One last galvanic effort and the thing was set. Anni was at the transom, watching me crawling, exhausted, onto the swim platform. While I caught my breath, she quipped “Hey, wanna go snorkeling before dinner?” Very funny. The only thing I was ready for was a brief fresh-water shower and a cold beer.
About this time here came that big Bertram, barreling into the narrow passageway. Cap’n Pete observed something dry and not too complimentary about the careless approach. Sure enough, as we watched and Cap’n Pete predicted, the boat’s skipper was positioning his boat to be anchored way too close to us for any margin of safety, especially if either boat dragged anchor or even swung more than a bit on an anchor. Much discussion ensued between the skippers. We left it to the men to work things out, as Mother Dunan shooed us below to help prepare for the group cookout slated on a nearby islet.
A third boat, and perhaps a fourth (my memory hazes) joined the line-up, and our little group crowded the protected anchorage. Too bad if some other group showed up, we had the prime spots. Now, off to the cookout!

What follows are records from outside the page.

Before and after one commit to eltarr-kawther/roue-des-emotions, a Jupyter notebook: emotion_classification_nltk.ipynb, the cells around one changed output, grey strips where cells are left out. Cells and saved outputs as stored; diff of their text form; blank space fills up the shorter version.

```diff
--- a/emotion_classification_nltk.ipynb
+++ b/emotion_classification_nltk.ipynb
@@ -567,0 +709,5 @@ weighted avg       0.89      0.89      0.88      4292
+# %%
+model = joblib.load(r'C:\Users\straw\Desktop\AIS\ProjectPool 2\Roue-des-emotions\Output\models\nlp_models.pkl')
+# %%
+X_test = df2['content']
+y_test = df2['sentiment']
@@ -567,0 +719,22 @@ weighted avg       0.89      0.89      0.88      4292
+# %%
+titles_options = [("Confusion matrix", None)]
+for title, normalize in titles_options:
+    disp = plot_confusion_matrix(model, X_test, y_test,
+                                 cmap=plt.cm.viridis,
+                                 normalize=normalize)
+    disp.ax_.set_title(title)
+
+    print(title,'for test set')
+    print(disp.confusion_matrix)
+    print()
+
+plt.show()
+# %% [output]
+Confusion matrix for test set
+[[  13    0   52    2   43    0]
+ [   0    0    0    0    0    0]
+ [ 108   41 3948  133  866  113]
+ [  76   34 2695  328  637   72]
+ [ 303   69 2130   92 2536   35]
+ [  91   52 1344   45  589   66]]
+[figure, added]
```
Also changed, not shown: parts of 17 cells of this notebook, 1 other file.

The four of us crammed into the 12 foot Jon Boat-cum-dinghy. And now a word about that much-rightfully-maligned boat. Usually, the Sailor’s Hat was the largest boat in the fleet. You’d think she would sport a lovely little Boston Whaler, complete with electric start engine and steering console, but no. The utilitarian and humble little aluminum Jon boat perched on the after section of the fly bridge, sitting out in the sun and baking in temps hot enough to cook meat, her white paint oxidizing so that every article of clothing or strip of bare skin that came in contact with the surface would come away with an almost-impossible-to-wash-off white chalk!
The dinghy further endeared itself to those who had to balance on the often slippery deck of the bridge while wrestling with the somewhat rusted and recalcitrant tackle used to winch the thing over the side. Next, the single stroke little-engine-that-could would be brought out from its storage area, bolted onto the dinghy’s transom, topped off with precious fuel and cranked. Or so we hoped. Actually, the thing needed work during the cruise, and I believe it wasn’t until the fourth or fifth island stop that we finally got a working engine to save on the rowing duties, which I was exempt from, having had absolutely no experience in the fine art of rowing. I could paddle a canoe through the proverbial eye of the needle, but rowing left me confounded, describing ever-widening circles or sketching a snake-like course over any distance I attempted to traverse.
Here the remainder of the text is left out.